SAM HOUSTON II
August 15, 2012
SAM HOUSTON II
Knoxville, Tennessee (JFK+50) Today we continue our report on Senator John F. Kennedy’s Pulitzer Prize winning book, “Profiles In Courage.”
JFK’s book highlights the stories of eight United States Senators who risked their political careers to pursue justice.
In the introduction to the Memorial Edition, Robert Kennedy writes:
“Courage is the virtue that President Kennedy most admired. That is why this book so fitted his personality, his beliefs.”
The title of Chapter V is Sam Houston.
JFK continues his discussion of the courage of Sam Houston of Texas.
“No one can say with precision by what star Sam Houston steered–his own, Texas’s or the nation’s.”
JFK argues, however, that Houston, “at the end,” chose principle over “all he had ever won or wanted.”
His one consistent quality, according to Profiles In Courage, was “indomitable individualism.”
Senator Sam Houston was “unceremoniously dismissed” by the Texas Legislature on November 10, 1857.
Mr. Houston closed out his career as a legislator with these words:

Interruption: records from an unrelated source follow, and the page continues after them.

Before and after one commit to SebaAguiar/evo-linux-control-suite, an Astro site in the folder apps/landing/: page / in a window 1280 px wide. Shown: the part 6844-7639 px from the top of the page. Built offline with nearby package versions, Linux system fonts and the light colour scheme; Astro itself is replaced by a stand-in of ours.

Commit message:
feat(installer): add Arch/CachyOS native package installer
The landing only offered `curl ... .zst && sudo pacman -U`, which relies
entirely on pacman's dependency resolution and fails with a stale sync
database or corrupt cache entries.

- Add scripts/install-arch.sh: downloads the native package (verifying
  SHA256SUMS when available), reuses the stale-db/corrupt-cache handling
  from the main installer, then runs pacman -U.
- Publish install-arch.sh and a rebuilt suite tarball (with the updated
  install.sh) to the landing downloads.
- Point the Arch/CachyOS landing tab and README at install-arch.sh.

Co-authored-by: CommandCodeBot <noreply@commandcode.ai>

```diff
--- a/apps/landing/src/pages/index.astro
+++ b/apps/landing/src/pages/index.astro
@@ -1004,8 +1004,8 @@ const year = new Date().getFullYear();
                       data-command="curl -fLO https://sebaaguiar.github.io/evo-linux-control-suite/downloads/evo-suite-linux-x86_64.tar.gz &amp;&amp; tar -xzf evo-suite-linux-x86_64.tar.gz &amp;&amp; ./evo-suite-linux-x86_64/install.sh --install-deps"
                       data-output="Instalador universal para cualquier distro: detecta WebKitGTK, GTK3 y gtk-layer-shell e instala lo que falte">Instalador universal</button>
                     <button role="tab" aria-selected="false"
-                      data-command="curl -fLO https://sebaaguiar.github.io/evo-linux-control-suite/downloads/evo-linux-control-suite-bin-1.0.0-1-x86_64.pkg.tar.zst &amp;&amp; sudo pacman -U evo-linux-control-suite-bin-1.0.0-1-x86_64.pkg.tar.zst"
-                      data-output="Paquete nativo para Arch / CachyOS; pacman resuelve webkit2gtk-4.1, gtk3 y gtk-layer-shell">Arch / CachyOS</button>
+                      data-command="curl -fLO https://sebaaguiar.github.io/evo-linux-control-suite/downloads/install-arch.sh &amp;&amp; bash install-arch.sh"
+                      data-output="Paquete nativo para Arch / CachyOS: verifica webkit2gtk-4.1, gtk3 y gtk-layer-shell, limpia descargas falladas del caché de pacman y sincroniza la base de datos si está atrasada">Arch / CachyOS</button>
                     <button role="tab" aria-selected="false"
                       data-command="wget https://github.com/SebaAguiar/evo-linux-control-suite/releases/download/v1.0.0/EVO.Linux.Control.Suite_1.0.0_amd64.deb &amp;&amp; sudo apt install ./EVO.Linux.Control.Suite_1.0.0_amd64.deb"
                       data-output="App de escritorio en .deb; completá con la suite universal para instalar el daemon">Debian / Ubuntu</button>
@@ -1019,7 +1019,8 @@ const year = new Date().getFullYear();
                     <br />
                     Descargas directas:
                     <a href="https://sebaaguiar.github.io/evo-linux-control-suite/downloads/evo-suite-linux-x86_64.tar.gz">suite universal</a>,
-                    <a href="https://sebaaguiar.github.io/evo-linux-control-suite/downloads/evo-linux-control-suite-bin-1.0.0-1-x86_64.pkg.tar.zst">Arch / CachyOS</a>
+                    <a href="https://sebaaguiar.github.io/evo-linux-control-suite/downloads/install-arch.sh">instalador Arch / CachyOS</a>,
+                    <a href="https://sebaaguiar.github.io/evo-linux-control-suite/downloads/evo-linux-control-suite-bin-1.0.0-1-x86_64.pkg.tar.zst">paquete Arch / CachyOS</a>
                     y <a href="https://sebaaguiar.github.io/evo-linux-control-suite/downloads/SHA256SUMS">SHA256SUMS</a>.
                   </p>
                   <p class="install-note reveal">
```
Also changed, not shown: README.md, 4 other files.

“I wish no prouder epitaph to mark the….slab that may lie on my tomb than this: ‘He loved his country, he was a patriot; he was devoted to the Union.”
While his legislative career had ended, not Houston’s political career.
He became the 7th Governor of Texas in 1859, but in 1860 Abraham Lincoln became President, South Carolina left the Union & the Texas Legislature, despite Governor Houston’s opposition, voted 109 to 2 to join the Southern Confederacy.
Texas was no longer in the Union & Sam Houston was no longer governor of the Lone Star State.
JFK concludes this chapter telling us that “casting aside a lifetime of political fortune, fame & devotion from his people” Sam Houston wrote in his final message these words…
“I love Texas too well to bring….strife & bloodshed upon her. I shall calmly withdraw from the scene……stricken down because I will not yield to those principles which I have fought for….”
*Sam Houston taught here as a young man. The school was placed on the National Registry of Historic Places in 1972 & is located just a few miles from my home in South Knox County.